Problem details:
Copy each line of the material beneath that holds the word "decoration".

Available records:
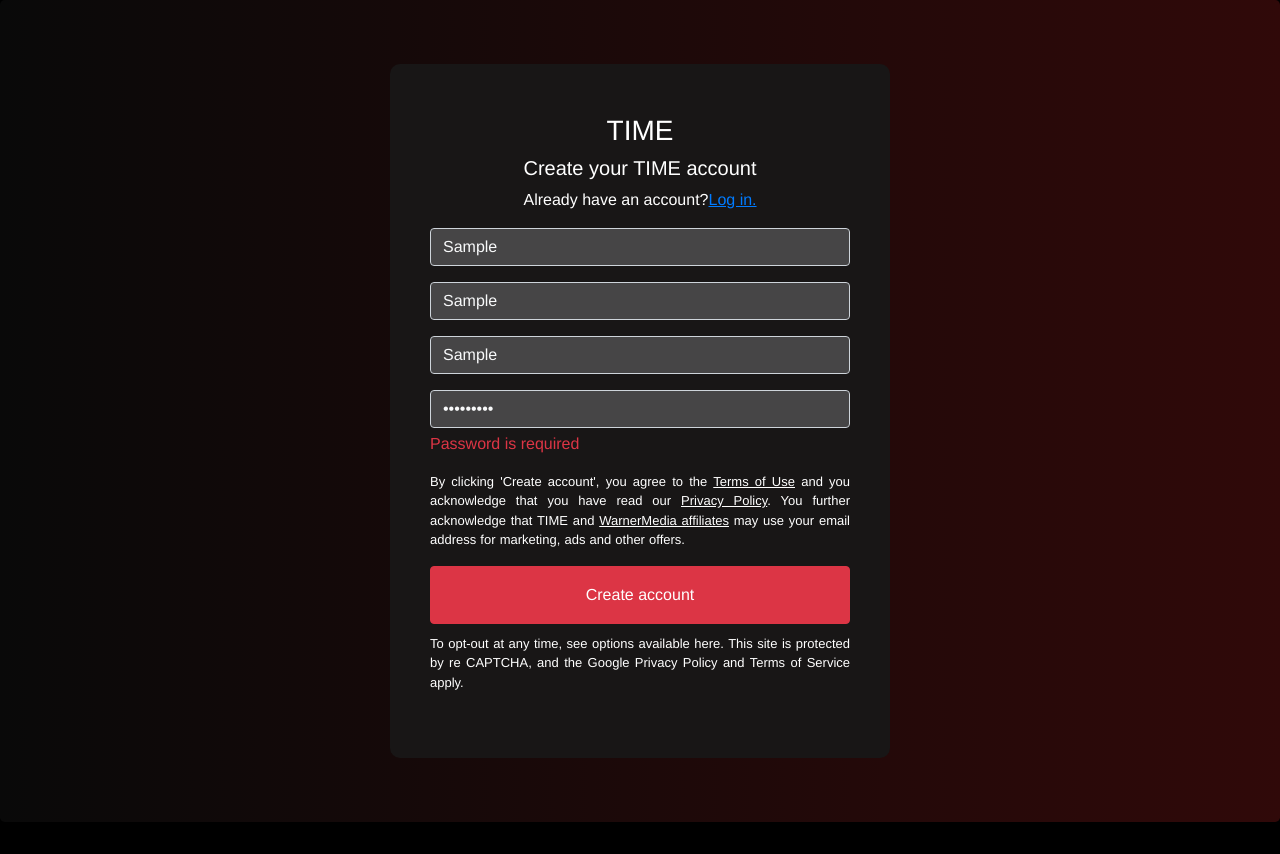
Repository: Vu14082002/WebTinTuc
Page: html/SignUp.html
An editor plug-in stored every save of this project. The page is shown before and after a run of saves, followed by the edit.
The browser window is 1280 px wide. The pictures show the whole page.
Empty fields were first filled with sample values (such as "Sample", 5 or name@example.com).
After loading, the first visible `#email` was changed once.
Some web libraries are served in a nearby version.

Above is the page before, as saved 2022-04-12 20:54:53.
Console error: ReferenceError: checkPass is not defined

### html/SignUp.html
<!DOCTYPE html>
<html lang="en">
<head>
    <meta charset="UTF-8">
    <meta http-equiv="X-UA-Compatible" content="IE=edge">
    <meta name="viewport" content="width=device-width, initial-scale=1.0">
    <title>Create a TIME account | TIME</title>
    <link
    rel="stylesheet"
    href="https://pro.fontawesome.com/releases/v5.10.0/css/all.css"
    integrity="sha384-AYmEC3Yw5cVb3ZcuHtOA93w35dYTsvhLPVnYs9eStHfGJvOvKxVfELGroGkvsg+p"
    crossorigin="anonymous"
  />
    <script src="../bootstrap-4/js/jquery-3.6.0.min.js"></script>
    <script src="../bootstrap-4/js/bootstrap.min.js"></script>
    <link rel="stylesheet" href="../bootstrap-4/css/bootstrap.min.css">
    <link rel="stylesheet" href="../css/index_Footer.css">
    <link rel="stylesheet" href="../css/init.css">
    <link rel="stylesheet" href="../css/index_Header.css">
    <link rel="stylesheet" href="../css/login.css">
    <link rel="stylesheet" href="../css/SignUP.css">
    <link rel="icon" href="../Image/logo.png" type="image/gif" sizes="16x16">
</head>
<body>
    <div class="container-fluid jumbotron">
        <div class="box text-center">
            <h3>TIME</h3>
            <h5>Create your TIME account</h5>
            <p>Already have an account?<a href="../html/login.html">Log in.</a></p>
            <div class="form-group ">
                <input type="text" id="FirstName" placeholder="Firs tName*  " class="form-control  text-light " onchange="checkFirstName()"  required >
                <p class="text-left mt-1">
                    <span id="checkFirstName"  class="checkLogin text-left text-right mb-2 text-danger" ></span>
                </p>
                <input type="text" id="LasttName" placeholder="Last Name* " class="form-control  text-light " onchange="checkLastNamName()"  required >
                <p class="text-left mt-1">
                    <span id="checkLastName"  class="checkLogin text-left text-right mb-2 text-danger" ></span>
                </p>
                <input type="text" id="email" placeholder="Email address* " onchange="checkPass()" class="form-control  text-light "  required >
                <p class="text-left mt-1">
                    <span id="checkEmail"  class="checkLogin text-left text-right mb-2 text-danger" ><span>
                </p>
                <input type="password" id="pass"  placeholder="Password*" class="form-control text-light"  required>
                <p class="text-left mt-1">
                    <span id="checkEmail"  class="checkLogin text-left text-right mb-2 text-danger" >Password is required <span>
                </p>
                <p class=" text-justify">
                    By clicking 'Create account', you agree to the <a  class="theA" href="../html/TermsOfuse.html">Terms of Use</a> and you acknowledge that you have read our
                    <a  class="theA" href="https://www.warnermediaprivacy.com/policycenter/b2c/affiliateslist/">Privacy Policy</a>. You further acknowledge that TIME and <a  class="theA" href="../html/TermsOfuse.html">WarnerMedia affiliates</a> may use your email address for marketing,
                    ads and other offers.
                </p>
                <a href="../html/login.html"><button type="button" class="btn btn-danger w-100 p-3">Create account</button>  </a>
                <p class=" text-justify rieng">
                    To opt-out at any time, see options available here. This site is protected by re CAPTCHA, and the Google Privacy Policy and Terms of Service apply.
                </p>
            </div>

        </div>

    </div>
    <script src="../js/signup.js"></script>
</body>
</html>

### css/index_Footer.css
footer {
    width: 100%;
    background-color: black;
}
.main{
    width: 85%;
    margin: 0 auto;
}
.main__top__search {
    padding-top: 60px;
    width: 100%;
}
.main__top__search >input {
    width: 100%;
    height: 35px;
    padding: 0 8px;
    border-radius: 3px ;
    outline: none;
}
.main__top__search1{
    display: flex;
    flex-direction: row-reverse;
    margin-top: -25px;
    margin-right: 10px;
    font-weight: bold;
    color: rgba(103, 85, 76,1);
    cursor: pointer;
}
.main__mid{
    margin: 35px 0px;
    margin-bottom: 40px;
}
.main__mid {
    display: flex;
    flex-wrap: wrap;
}
.main__mid > div {
    width: calc(100%/7);
    font-size: 14px;
    color: white;
    margin-bottom: 20px;

}
.main__mid > div  a {
    color: rgb(230 230 230);
    display: inline-block;
    margin-bottom: 8px;
}
.main__mid > div  > a {
    font-size: 16px;
    font-weight: 700;
    transition: 0.3s;
}
.main__mid > div  a:hover {
    text-decoration: underline;
    color: white;
}
.main__bottom {
    border-top: 1px solid rgb(230, 230, 230);
    display: flex;
    flex-direction: row-reverse;
    padding: 40px 0px;
}
.main__bottom > div > a, .main__bottom > div{
    width: 3%;
    max-width: 15%;
    margin: 5px;
    font-size: 25px;
    color: rgb(230, 230, 230)
}
.main__bottom > div >a :hover{
    color: white;
}
.main__bottom > div:last-child{
    font-weight: bold;
    font-size: 20px;
    text-align: center;
    width: 20%;
    margin-right: 10px;
    border-right: 1px solid rgb(230, 230, 230) ;
}

### css/init.css
* {
    font-family: Helvetica, Helvetica, Arial, sans-serif;
    box-sizing: border-box;
    list-style-type: none;
    margin: 0;
    padding: 0;
    text-decoration:  none;
    box-sizing: border-box;
  }
  a{
    text-decoration: none !important;
  }

### css/index_Header.css
/* HEADER */
header{
    position: sticky; top: 0;
    z-index: 100;
}
.gif {
  background-color: #262626;
  width: 100%;
  height: 300px;
  padding: 25px;
  text-align: center;
  margin-top: 0px;

}
 .gif > img {
    display: inline-block;
    margin: 0 auto;
}
header > section {
  border-bottom: 1px solid rgb(230 230 230);

  width: 100%;
  background-color: #0c0c0c;
  display: flex;
  height: 56px;
}
header > section > nav {
    display: flex;
    /* border-bottom: 1px solid white; */
    width: 85%;
    margin:0  auto ;

}
header > section > nav > ul:first-child{
    width: 80%;
    display: flex;
}
header > section > nav > ul:last-child{
    display: flex;
    flex-direction:  row-reverse;
    width: 20%;
}

header > section > nav> ul > li{
    max-width: 300px;
}
/* paddingMenu */
header > section > nav> ul> li:first-child{
    background: #CC0000;
    padding-bottom: 55px;
}
header > section > nav> ul > li > a {
    font-size: 16px;
    text-decoration:  none;
    display: block;
    padding: 18px;
    color: #e4dfd7;
}
header > section > nav> ul > li:first-child > a{
    color: white;
}
header > section > nav> ul > li > a:hover{
    color: white;
}
.tieude{
    overflow: hidden;
}

### css/login.css
body{
    background-color: black;
}
.container-fluid{
    background-image: linear-gradient(to right, #090909 , #300909);
    border-radius: none;
}
.box{
    width: 500px;
    margin: 0 auto;
    background-color: #181616;
    padding: 50px 40px;
        color: white;
    border-radius: 10px;
}
.box input[type="text"],.box input[type="password"]{
    background-color: #464546;
}
.checkLogin{
    color: rgb(207, 90, 90);
}
.box ::placeholder {
    font-weight: 700;
    color: #fafdfd;
    opacity: 1; /* Firefox */
}
.box  :-ms-input-placeholder { /* Internet Explorer 10-11 */
    color: #fafdfd;
}
.box ::-ms-input-placeholder { /* Microsoft Edge */
    color: #fafdfd;
}
.box input:focus{
    color: #fafdfd;
}
.search{
    margin-top: -3px;
}
button > a{
    text-decoration: none;
    color: white;
}
.theA{
    color: white;
    text-decoration:underline;
}
.theA:hover{
    color: #d7d8d8;
}
.text-justify{
    font-size: 13px;
    word-spacing: 0.5px;
}
.rieng{
    margin-top: 10px;

}

### css/SignUP.css
a{
    text-decoration: underline !important;
}

### js/signup.js
function checkFirstName() {
    var d = document.getElementById("FirstName").value
    var pt=/^[A-Z][a-z]+(\s[A-Z][a-z])*$/
    if(d.trim()==""){
        document.getElementById("checkFirstName").innerHTML="First name is required"
        return;
    }
    if(pt.test(d)){
        document.getElementById("checkFirstName").innerHTML=""
        return;
    }
        document.getElementById("checkFirstName").innerHTML="First Name begin Uppercharacter"
        return;
}
function checkLastNamName() {
    var d = document.getElementById("LasttName").value
    var pt=/^[A-Z][a-z]+(\s[A-Z][a-z])*$/
    if(d.trim()==""){
        document.getElementById("checkLastName").innerHTML="Last name is required"
        return;
    }
    if(pt.test(d)){
        document.getElementById("checkLastName").innerHTML=""
        return;
    }
        document.getElementById("checkLastName").innerHTML="First Name begin Uppercharacter"
        return;
}
function checkEmail() {
    var d = document.getElementById("email").value
    var pt=/^[A-Za-z]\w+@(e|g)mail.com$/
    if(d.trim()==""){
        document.getElementById("checkEmail").innerHTML="Email is required"
        return;
    }
    if(pt.test(d)){
        document.getElementById("checkEmail").innerHTML=""
        return;
    }
        document.getElementById("checkEmail").innerHTML="EX: nguyenxxx@gmail.com"
        return;
}

Loaded but not shown: bootstrap-4/js/jquery-3.6.0.min.js (library); bootstrap-4/js/bootstrap.min.js (library); bootstrap-4/css/bootstrap.min.css (library)

After the next 2 saves:
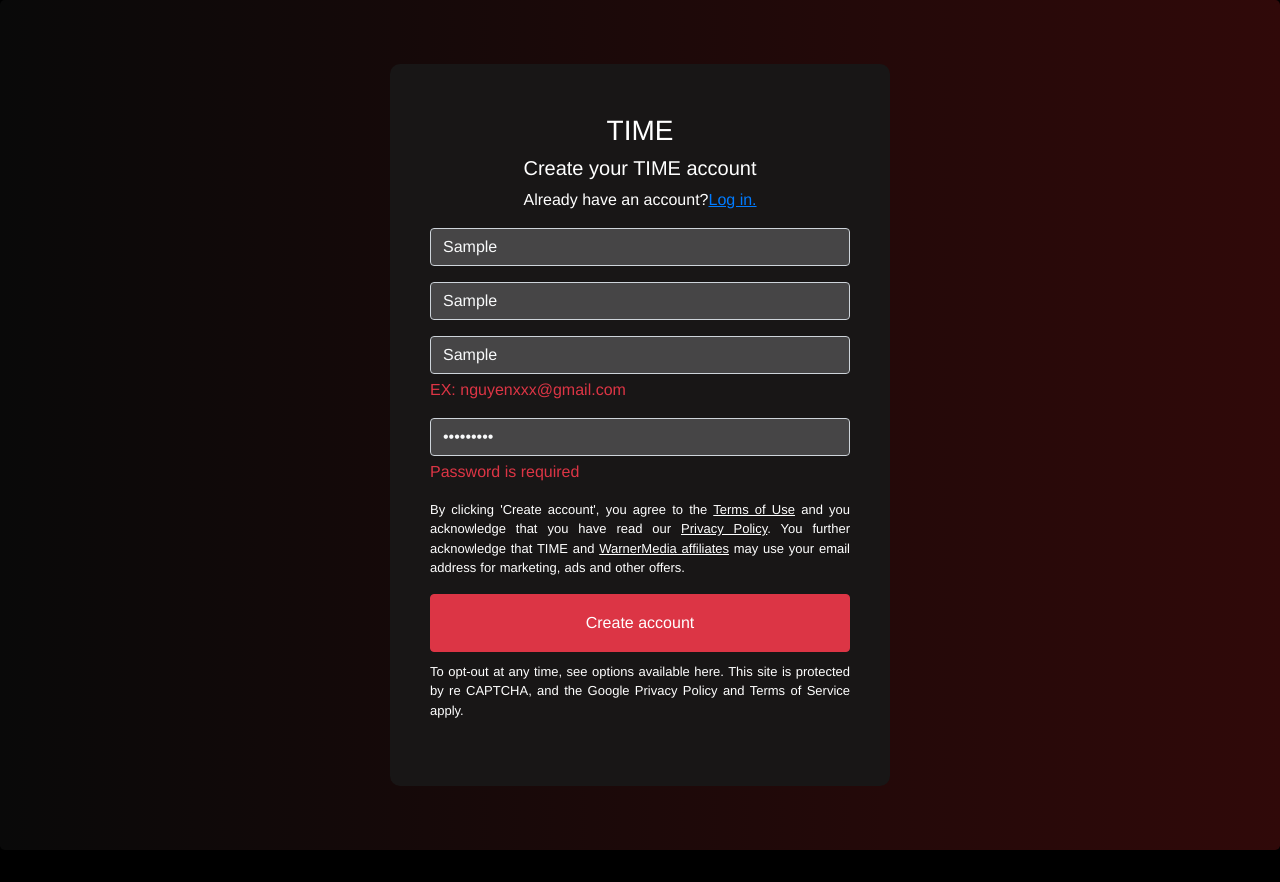
The error is gone.
The 2 saves are shown as one change because they came seconds apart.
The last was saved 25 s later.
--- a/js/signup.js
+++ b/js/signup.js
@@ -40,3 +40,17 @@
         document.getElementById("checkEmail").innerHTML="EX: nguyenxxx@gmail.com"
         return;
 }
+function checkPass() {
+    var d = document.getElementById("email").value
+    var pt=/^[A-Za-z]\w+@(e|g)mail.com$/
+    if(d.trim()==""){
+        document.getElementById("checkEmail").innerHTML="Email is required"
+        return;
+    }
+    if(pt.test(d)){
+        document.getElementById("checkEmail").innerHTML=""
+        return;
+    }
+        document.getElementById("checkEmail").innerHTML="EX: nguyenxxx@gmail.com"
+        return;
+}
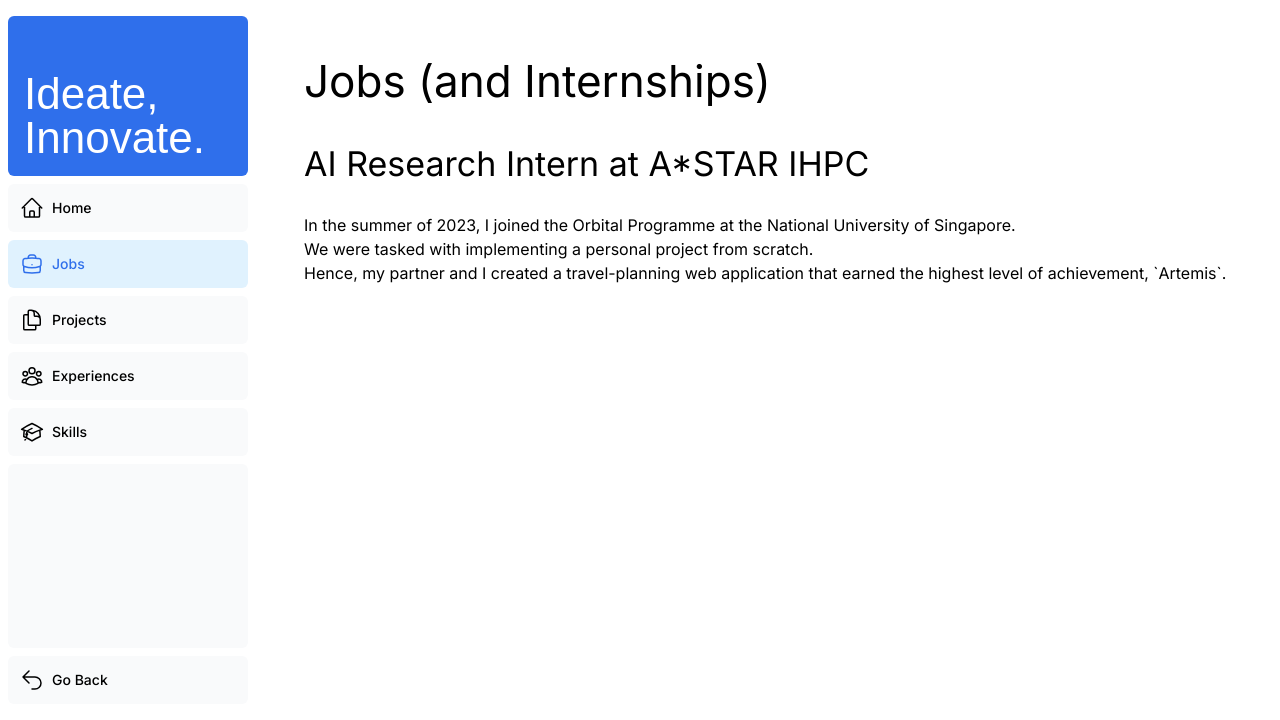
Repository: ThatGirlJam/jaime-portfolio
Page: /dashboard/jobs
These files come from the project's save history. The page is drawn as it stood at one moment and after the next save; the edit follows.
The browser window is 1280 px wide. The pictures show the whole page.
Some web fonts or font styles are not loaded; a fallback is used. The project was rebuilt for these pictures with package versions that can differ from the ones it lists, and the page was loaded fresh each time. The framework's server and built-in components were replaced by stand-ins that run in the browser. Also part of the build but not shown: next.config.js.

Above is the page before, as saved 2024-06-05 19:52:44.

### app/dashboard/jobs/page.tsx
export default function Page() {
  return (
    <div>
      <p className="text-[44px]"> Jobs (and Internships) </p>
      <br />
      <p className="text-[34px]"> AI Research Intern at A*STAR IHPC </p>
      <br />

      <p>
        In the summer of 2023, I joined the Orbital Programme at the National
        University of Singapore. <br />
        We were tasked with implementing a personal project from scratch. <br />
        Hence, my partner and I created a travel-planning web application that
        earned the highest level of achievement, `Artemis`.
      </p>
    </div>
  );
}

### app/ui/fonts.ts
import { Inter } from 'next/font/google';
import { Lusitana } from 'next/font/google';

export const inter = Inter({ subsets: ['latin'] });

export const lusitana = Lusitana({
  weight: ['400', '700'],
  subsets: ['latin'],
});

### app/ui/dashboard/sidenav.tsx
import Link from 'next/link';
import NavLinks from '@/app/ui/dashboard/nav-links';
import BannerLogo from '@/app/ui/banner-logo';
import { ArrowUturnLeftIcon } from '@heroicons/react/24/outline';

export default function SideNav() {
  return (
    <div className="flex h-full flex-col px-3 py-4 md:px-2">
      <Link
        className="h-25 mb-2 flex items-end justify-start rounded-md bg-blue-600 p-4 md:h-40"
        href="/"
      >
        <div className="w-32 text-white md:w-40">
          <BannerLogo />
        </div>
      </Link>
      <div className="flex grow flex-row justify-between space-x-2 md:flex-col md:space-x-0 md:space-y-2">
        <NavLinks />
        <div className="hidden h-auto w-full grow rounded-md bg-gray-50 md:block"></div>
        <Link href="/">
          <button className="flex h-[48px] w-full grow items-center justify-center gap-2 rounded-md bg-gray-50 p-3 text-sm font-medium hover:bg-sky-100 hover:text-blue-600 md:flex-none md:justify-start md:p-2 md:px-3">
            <ArrowUturnLeftIcon className="w-6" />
            <div className="hidden md:block">Go Back</div>
          </button>
        </Link>
      </div>
    </div>
  );
}

### app/ui/dashboard/nav-links.tsx
'use client';

import {
  UserGroupIcon,
  HomeIcon,
  DocumentDuplicateIcon,
  AcademicCapIcon,
  BriefcaseIcon,
} from '@heroicons/react/24/outline';
import Link from 'next/link';
import { usePathname } from 'next/navigation';
import clsx from 'clsx';

// Map of links to display in the side navigation.
// Depending on the size of the application, this would be stored in a database.
const links = [
  { name: 'Home', href: '/dashboard', icon: HomeIcon },
  {
    name: 'Jobs',
    href: '/dashboard/jobs',
    icon: BriefcaseIcon,
  },
  {
    name: 'Projects',
    href: '/dashboard/projects',
    icon: DocumentDuplicateIcon,
  },
  { name: 'Experiences', href: '/dashboard/experiences', icon: UserGroupIcon },
  { name: 'Skills', href: '/dashboard/skills', icon: AcademicCapIcon },
];

export default function NavLinks() {
  const pathname = usePathname();

  return (
    <>
      {links.map((link) => {
        const LinkIcon = link.icon;
        return (
          <Link
            key={link.name}
            href={link.href}
            //When the link.href aka link of the nav option matches the curr path name, turn blue to show user is on that page
            className={clsx(
              'flex h-[48px] grow items-center justify-center gap-2 rounded-md bg-gray-50 p-3 text-sm font-medium hover:bg-sky-100 hover:text-blue-600 md:flex-none md:justify-start md:p-2 md:px-3',
              {
                'bg-sky-100 text-blue-600': pathname === link.href,
              },
            )}
          >
            <LinkIcon className="w-6" />
            <p className="hidden md:block">{link.name}</p>
          </Link>
        );
      })}
    </>
  );
}

### app/ui/banner-logo.tsx
import { lusitana } from '@/app/ui/fonts';

export default function BannerLogo() {
  return (
    <div
      className={`${lusitana.className} flex flex-row items-center leading-none text-white`}
    >
      <p className="text-[44px]">Ideate, Innovate.</p>
    </div>
  );
}

Loaded but not shown: app/layout.tsx (common file); app/dashboard/layout.tsx (common file); app/ui/global.css (common file); tailwind.config.ts (common file)

After the next save:
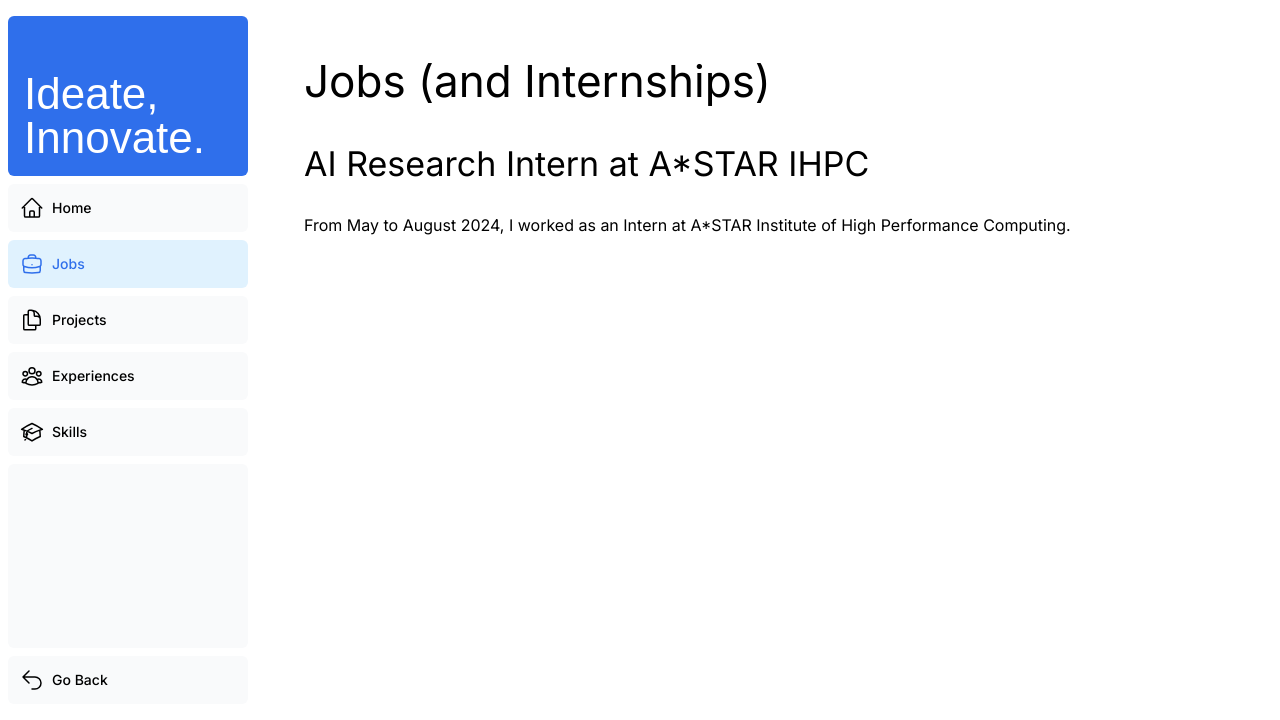
Saved 31 s later.
--- a/app/dashboard/jobs/page.tsx
+++ b/app/dashboard/jobs/page.tsx
@@ -7,11 +7,8 @@
       <br />
 
       <p>
-        In the summer of 2023, I joined the Orbital Programme at the National
-        University of Singapore. <br />
-        We were tasked with implementing a personal project from scratch. <br />
-        Hence, my partner and I created a travel-planning web application that
-        earned the highest level of achievement, `Artemis`.
+        From May to August 2024, I worked as an Intern at A*STAR Institute of
+        High Performance Computing.
       </p>
     </div>
   );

Written reply:
    text-decoration: underline;
    text-decoration:  none;
    text-decoration: none !important;
    text-decoration:  none;
    text-decoration: none;
    text-decoration:underline;
    text-decoration: underline !important;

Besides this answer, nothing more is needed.